In Pinellas County schools, busing demands determine school start times. The priorities should be reversed. The situation is complicated by the districtís array of choice programs and the task of shuttling kids to them, sometimes from opposite ends of the county. These are quality-of-life issues that families care deeply about, and district leaders should focus on duplicating popular magnet programs throughout the county as they work to simplify the bus system, devise a reasonable bell schedule and provide the best opportunities for the most students.
High school students in Pinellas start their day at 7:05 a.m., despite widely accepted research that says teenagers are naturally inclined to stay awake later and would perform better academically on a schedule that conforms better to their body clocks. But Pinellas has determined not to put high school students on buses with younger children for safety reasons and to start elementary school later so youngsters arenít waiting at bus stops in the dark. Combine those factors with a chronic bus driver shortage and Pinellas Countyís rush hour traffic, and that means running buses for more hours in the mornings. No doubt itís a complex web of needs to be met.
But only about 30 percent of Pinellasí 100,000 students ride the bus. Even among students who attend one of the districtís 70 choice programs, just 7,500 use the bus to get to a school outside their zone. It makes no sense that a system most students donít even use is dictating everyoneís schedules. And itís not even necessarily serving the bus riders well. Kashif Haynes, a freshman at Tarpon Springs High, is an extreme example of both the opportunity and the sacrifice involved. Profiled by the Tampa Bay Timesí Colleen Wright, Kashif rides two hours on the bus each way from his home in south St. Petersburg to attend the districtís only magnet program for veterinary science. The 14-year-oldís determination is commendable, but attending the program of his choice shouldnít be that hard.
This month, School Board members are set to consider moving back high school start times beginning next fall. The district has said 7:30 a.m. is the best it can do, though Hillsborough County, with far more students, managed to push its first bell back to 8:30 a.m. Pinellas is also awaiting data on which choice programs are most successful and in demand.
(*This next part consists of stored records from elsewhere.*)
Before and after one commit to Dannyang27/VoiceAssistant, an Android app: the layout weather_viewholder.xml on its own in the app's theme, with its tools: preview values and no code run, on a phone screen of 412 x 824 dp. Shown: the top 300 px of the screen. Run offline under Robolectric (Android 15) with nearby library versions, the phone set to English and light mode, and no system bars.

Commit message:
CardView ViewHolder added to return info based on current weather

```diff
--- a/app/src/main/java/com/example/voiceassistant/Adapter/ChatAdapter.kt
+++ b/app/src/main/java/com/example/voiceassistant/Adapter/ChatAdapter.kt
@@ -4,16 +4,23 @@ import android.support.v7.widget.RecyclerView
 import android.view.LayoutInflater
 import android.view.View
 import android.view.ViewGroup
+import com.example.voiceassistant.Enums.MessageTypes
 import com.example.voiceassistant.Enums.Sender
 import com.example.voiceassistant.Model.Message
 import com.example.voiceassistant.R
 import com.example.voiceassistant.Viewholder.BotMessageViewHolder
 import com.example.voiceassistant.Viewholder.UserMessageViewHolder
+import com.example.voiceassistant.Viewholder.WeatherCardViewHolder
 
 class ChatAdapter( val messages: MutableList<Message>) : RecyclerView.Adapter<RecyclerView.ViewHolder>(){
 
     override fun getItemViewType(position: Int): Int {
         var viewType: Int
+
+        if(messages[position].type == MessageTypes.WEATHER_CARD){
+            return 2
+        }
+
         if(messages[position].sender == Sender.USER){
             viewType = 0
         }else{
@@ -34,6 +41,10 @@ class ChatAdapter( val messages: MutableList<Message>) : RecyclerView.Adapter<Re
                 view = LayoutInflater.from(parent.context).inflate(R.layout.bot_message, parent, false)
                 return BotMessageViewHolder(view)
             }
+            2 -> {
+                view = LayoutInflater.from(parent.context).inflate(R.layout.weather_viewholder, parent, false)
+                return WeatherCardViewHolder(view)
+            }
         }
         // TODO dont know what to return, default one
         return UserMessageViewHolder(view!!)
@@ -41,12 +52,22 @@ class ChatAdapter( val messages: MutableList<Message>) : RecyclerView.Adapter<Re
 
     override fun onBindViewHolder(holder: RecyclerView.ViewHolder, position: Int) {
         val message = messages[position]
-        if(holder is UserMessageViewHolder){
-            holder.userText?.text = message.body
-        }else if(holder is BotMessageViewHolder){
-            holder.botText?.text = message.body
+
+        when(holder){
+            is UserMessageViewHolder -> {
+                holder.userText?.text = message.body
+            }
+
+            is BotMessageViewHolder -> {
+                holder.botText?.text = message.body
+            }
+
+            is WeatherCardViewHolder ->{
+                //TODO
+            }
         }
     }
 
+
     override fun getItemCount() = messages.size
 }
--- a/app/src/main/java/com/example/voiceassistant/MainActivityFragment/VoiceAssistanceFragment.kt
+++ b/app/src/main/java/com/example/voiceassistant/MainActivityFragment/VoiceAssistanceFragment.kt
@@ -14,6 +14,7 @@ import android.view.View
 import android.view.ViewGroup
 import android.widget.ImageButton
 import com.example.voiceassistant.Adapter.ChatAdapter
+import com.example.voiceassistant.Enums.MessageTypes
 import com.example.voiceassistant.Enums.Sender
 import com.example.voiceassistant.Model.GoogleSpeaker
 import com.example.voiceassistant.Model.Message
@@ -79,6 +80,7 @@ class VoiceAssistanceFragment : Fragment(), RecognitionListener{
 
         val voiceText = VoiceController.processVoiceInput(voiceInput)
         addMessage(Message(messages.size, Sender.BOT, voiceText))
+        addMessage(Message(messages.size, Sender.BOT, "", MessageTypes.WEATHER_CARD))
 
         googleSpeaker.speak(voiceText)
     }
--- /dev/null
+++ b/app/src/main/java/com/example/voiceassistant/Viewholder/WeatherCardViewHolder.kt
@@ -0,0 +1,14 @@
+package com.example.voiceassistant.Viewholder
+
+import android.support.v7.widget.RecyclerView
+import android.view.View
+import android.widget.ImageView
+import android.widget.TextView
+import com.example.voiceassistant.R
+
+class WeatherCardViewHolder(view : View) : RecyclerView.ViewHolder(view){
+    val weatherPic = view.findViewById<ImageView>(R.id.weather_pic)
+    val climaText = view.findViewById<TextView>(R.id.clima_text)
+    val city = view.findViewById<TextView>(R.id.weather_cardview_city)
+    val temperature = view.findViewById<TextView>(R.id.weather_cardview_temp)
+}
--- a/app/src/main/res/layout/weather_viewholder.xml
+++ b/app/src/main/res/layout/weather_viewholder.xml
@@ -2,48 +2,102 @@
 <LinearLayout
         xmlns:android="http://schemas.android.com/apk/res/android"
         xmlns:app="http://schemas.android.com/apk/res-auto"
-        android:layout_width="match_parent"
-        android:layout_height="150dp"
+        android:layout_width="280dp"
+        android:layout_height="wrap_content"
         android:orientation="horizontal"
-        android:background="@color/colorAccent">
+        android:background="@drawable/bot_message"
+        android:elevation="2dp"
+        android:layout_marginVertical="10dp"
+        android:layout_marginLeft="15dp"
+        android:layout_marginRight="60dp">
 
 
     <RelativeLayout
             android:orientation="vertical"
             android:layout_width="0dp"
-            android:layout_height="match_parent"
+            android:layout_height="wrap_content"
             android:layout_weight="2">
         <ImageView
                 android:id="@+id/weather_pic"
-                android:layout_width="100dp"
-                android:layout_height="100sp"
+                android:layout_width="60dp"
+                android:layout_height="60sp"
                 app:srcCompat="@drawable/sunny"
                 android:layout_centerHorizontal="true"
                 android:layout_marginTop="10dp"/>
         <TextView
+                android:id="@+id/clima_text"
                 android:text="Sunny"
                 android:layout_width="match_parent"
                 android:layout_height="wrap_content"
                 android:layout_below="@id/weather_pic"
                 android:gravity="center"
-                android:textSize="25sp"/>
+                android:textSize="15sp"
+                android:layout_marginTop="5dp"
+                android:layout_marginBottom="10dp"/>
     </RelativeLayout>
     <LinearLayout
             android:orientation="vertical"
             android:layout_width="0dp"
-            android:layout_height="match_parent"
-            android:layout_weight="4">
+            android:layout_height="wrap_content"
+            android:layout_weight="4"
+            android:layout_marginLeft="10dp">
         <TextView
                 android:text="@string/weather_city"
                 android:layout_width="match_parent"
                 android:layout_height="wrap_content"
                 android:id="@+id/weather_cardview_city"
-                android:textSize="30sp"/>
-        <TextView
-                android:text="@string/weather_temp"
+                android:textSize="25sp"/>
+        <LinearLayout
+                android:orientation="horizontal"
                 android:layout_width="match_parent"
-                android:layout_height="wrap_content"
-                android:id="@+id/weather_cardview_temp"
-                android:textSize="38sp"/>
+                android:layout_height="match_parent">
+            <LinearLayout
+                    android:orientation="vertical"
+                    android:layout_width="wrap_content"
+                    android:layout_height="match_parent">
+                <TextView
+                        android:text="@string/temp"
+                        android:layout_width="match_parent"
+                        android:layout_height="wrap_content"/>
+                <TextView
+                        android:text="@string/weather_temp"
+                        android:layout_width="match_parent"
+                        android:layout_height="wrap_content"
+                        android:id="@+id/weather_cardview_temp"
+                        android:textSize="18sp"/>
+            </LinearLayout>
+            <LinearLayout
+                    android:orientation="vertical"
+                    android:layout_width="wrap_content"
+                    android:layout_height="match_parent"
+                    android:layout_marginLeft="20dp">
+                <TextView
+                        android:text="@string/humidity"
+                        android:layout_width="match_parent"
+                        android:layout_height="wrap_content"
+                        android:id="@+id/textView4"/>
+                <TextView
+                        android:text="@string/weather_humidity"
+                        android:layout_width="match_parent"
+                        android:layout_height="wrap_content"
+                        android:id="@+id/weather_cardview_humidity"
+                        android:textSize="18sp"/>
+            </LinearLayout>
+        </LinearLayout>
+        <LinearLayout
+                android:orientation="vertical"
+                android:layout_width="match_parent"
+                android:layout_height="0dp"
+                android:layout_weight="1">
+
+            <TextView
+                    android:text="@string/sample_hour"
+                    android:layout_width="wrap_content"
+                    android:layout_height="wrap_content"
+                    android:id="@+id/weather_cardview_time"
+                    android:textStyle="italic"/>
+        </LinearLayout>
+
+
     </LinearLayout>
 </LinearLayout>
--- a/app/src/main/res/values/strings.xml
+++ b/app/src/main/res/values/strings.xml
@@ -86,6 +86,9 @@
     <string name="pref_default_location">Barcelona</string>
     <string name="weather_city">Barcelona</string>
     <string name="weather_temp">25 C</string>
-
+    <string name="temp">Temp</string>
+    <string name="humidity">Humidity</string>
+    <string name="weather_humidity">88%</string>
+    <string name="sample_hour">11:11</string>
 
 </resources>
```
The School Board should consider that information in tandem, putting resources into duplicating the best programs and making them more widely accessible ó which hopefully would ease some demands on busing. Guidance counselors have a key role as well, ensuring families are aware of all their options and steering kids toward the program best suited for them. That may mean one closer to home.
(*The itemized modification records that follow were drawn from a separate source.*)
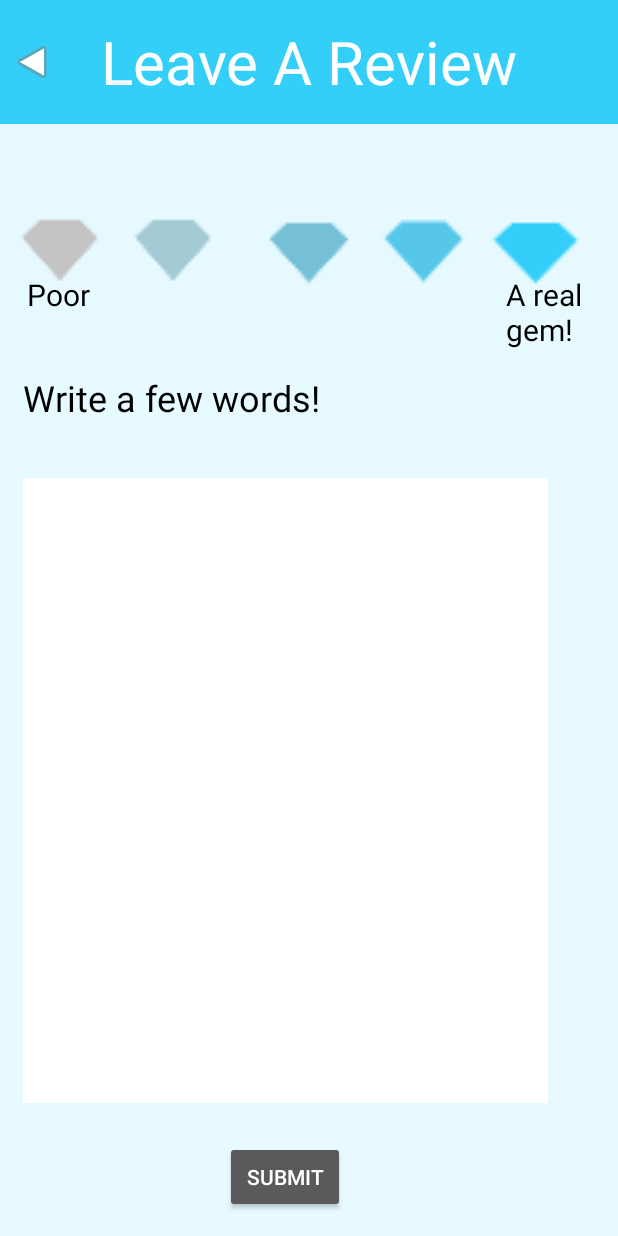
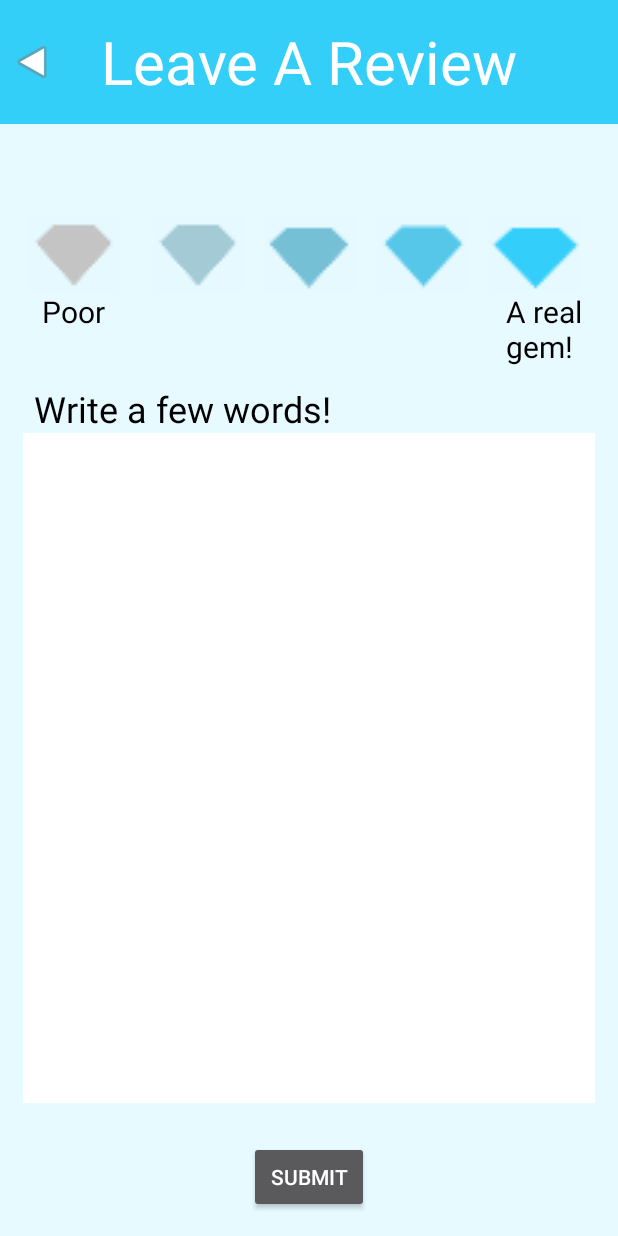
Before and after one commit to ptar104/HiddenGems, an Android app: the ReviewActivity screen opened directly, with no data from a screen before it, on a phone screen of 412 x 824 dp. Run offline under Robolectric (Android 15) with nearby library versions, the phone set to English and light mode, and no system bars.

Commit message:
fixed relative constraints of review screen

```diff
--- a/app/src/main/res/layout/activity_review.xml
+++ b/app/src/main/res/layout/activity_review.xml
@@ -44,39 +44,14 @@
         android:layout_height="match_parent"
         android:orientation="vertical"
         android:layout_weight="1"
-        android:background="#FFE6FAFF">
+        android:background="#FFE6FAFF"
+        android:gravity="center_horizontal">
 
         <RelativeLayout
             android:layout_width="match_parent"
             android:layout_height="129dp"
             android:layout_weight="0.36">
 
-
-            <ImageButton
-                android:background="@null"
-                android:layout_width="60dp"
-                android:layout_height="50dp"
-                android:scaleType="fitXY"
-                app:srcCompat="@drawable/gem1"
-                android:layout_marginLeft="10dp"
-                android:layout_marginStart="10dp"
-                android:id="@+id/gemRating1"
-                android:layout_centerVertical="true"
-                android:layout_alignParentLeft="true"
-                android:layout_alignParentStart="true" />
-
-            <ImageButton
-                android:background="@null"
-                android:layout_width="60dp"
-                android:layout_height="50dp"
-                android:scaleType="fitXY"
-                app:srcCompat="@drawable/gem2"
-                android:layout_marginLeft="85dp"
-                android:layout_marginStart="85dp"
-                android:layout_centerVertical="true"
-                android:layout_alignParentLeft="true"
-                android:layout_alignParentStart="true"
-                android:id="@+id/gemRating2" />
 
             <ImageButton
                 android:background="@null"
@@ -115,19 +90,6 @@
                 android:layout_marginStart="90dp" />
 
             <TextView
-                android:text="Poor"
-                android:textColor="#000000"
-                android:layout_width="wrap_content"
-                android:layout_height="wrap_content"
-                android:layout_alignParentTop="true"
-                android:layout_alignParentLeft="true"
-                android:layout_alignParentStart="true"
-                android:textSize="20sp"
-                android:layout_marginLeft="18dp"
-                android:layout_marginTop="100dp"
-                android:id="@+id/textView" />
-
-            <TextView
                 android:text="A real gem!"
                 android:textColor="#000000"
                 android:layout_width="wrap_content"
@@ -141,6 +103,45 @@
                 android:layout_marginLeft="11dp"
                 android:layout_marginStart="11dp" />
 
+            <ImageButton
+                android:background="@null"
+                android:layout_width="60dp"
+                android:layout_height="50dp"
+                android:scaleType="fitXY"
+                app:srcCompat="@drawable/gem2"
+                android:id="@+id/gemRating2"
+                android:layout_alignTop="@+id/gemRating3"
+                android:layout_toLeftOf="@+id/gemRating3"
+                android:layout_toStartOf="@+id/gemRating3"
+                android:layout_marginRight="14dp"
+                android:layout_marginEnd="14dp" />
+
+            <TextView
+                android:text="Poor"
+                android:textColor="#000000"
+                android:layout_width="wrap_content"
+                android:layout_height="wrap_content"
+                android:textSize="20sp"
+                android:layout_marginLeft="28dp"
+                android:id="@+id/textView"
+                android:layout_below="@+id/gemRating1"
+                android:layout_alignParentLeft="true"
+                android:layout_alignParentStart="true"
+                android:layout_marginStart="28dp" />
+
+            <ImageButton
+                android:background="@null"
+                android:layout_width="60dp"
+                android:layout_height="50dp"
+                android:scaleType="fitXY"
+                app:srcCompat="@drawable/gem1"
+                android:id="@+id/gemRating1"
+                android:layout_alignTop="@+id/gemRating2"
+                android:layout_alignParentLeft="true"
+                android:layout_alignParentStart="true"
+                android:layout_marginLeft="19dp"
+                android:layout_marginStart="19dp" />
+
         </RelativeLayout>
 
         <TextView
@@ -150,11 +151,10 @@
             android:layout_marginLeft="15dp"
             android:layout_width="match_parent"
             android:layout_height="wrap_content"
-            android:id="@+id/textView3"
-            android:layout_weight="0.36" />
+            android:id="@+id/textView3" />
 
         <EditText
-            android:layout_width="350dp"
+            android:layout_width="match_parent"
             android:layout_height="1dp"
             android:background="#FFFFFF"
             android:textColor="#000000"
@@ -163,13 +163,13 @@
             android:inputType=""
             android:id="@+id/editText"
             android:gravity="top|left"
-            android:layout_weight="4" />
+            android:layout_weight="3.59"
+            android:layout_marginRight="15dp" />
 
         <Button
             android:text="Submit"
             android:layout_width="80dp"
             android:layout_height="wrap_content"
-            android:layout_marginLeft="150dp"
             android:layout_marginBottom="15dp"
             android:id="@+id/submitReviewButton" />
 
```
District leaders and School Board members should prioritize making magnet programs more accessible and creating a bell schedule that best facilitates learning. While there are no easy answers to the logistics of busing thousands of kids around Pinellas every day, itís a flawed approach to make those interests secondary to a transportation system that most students donít use.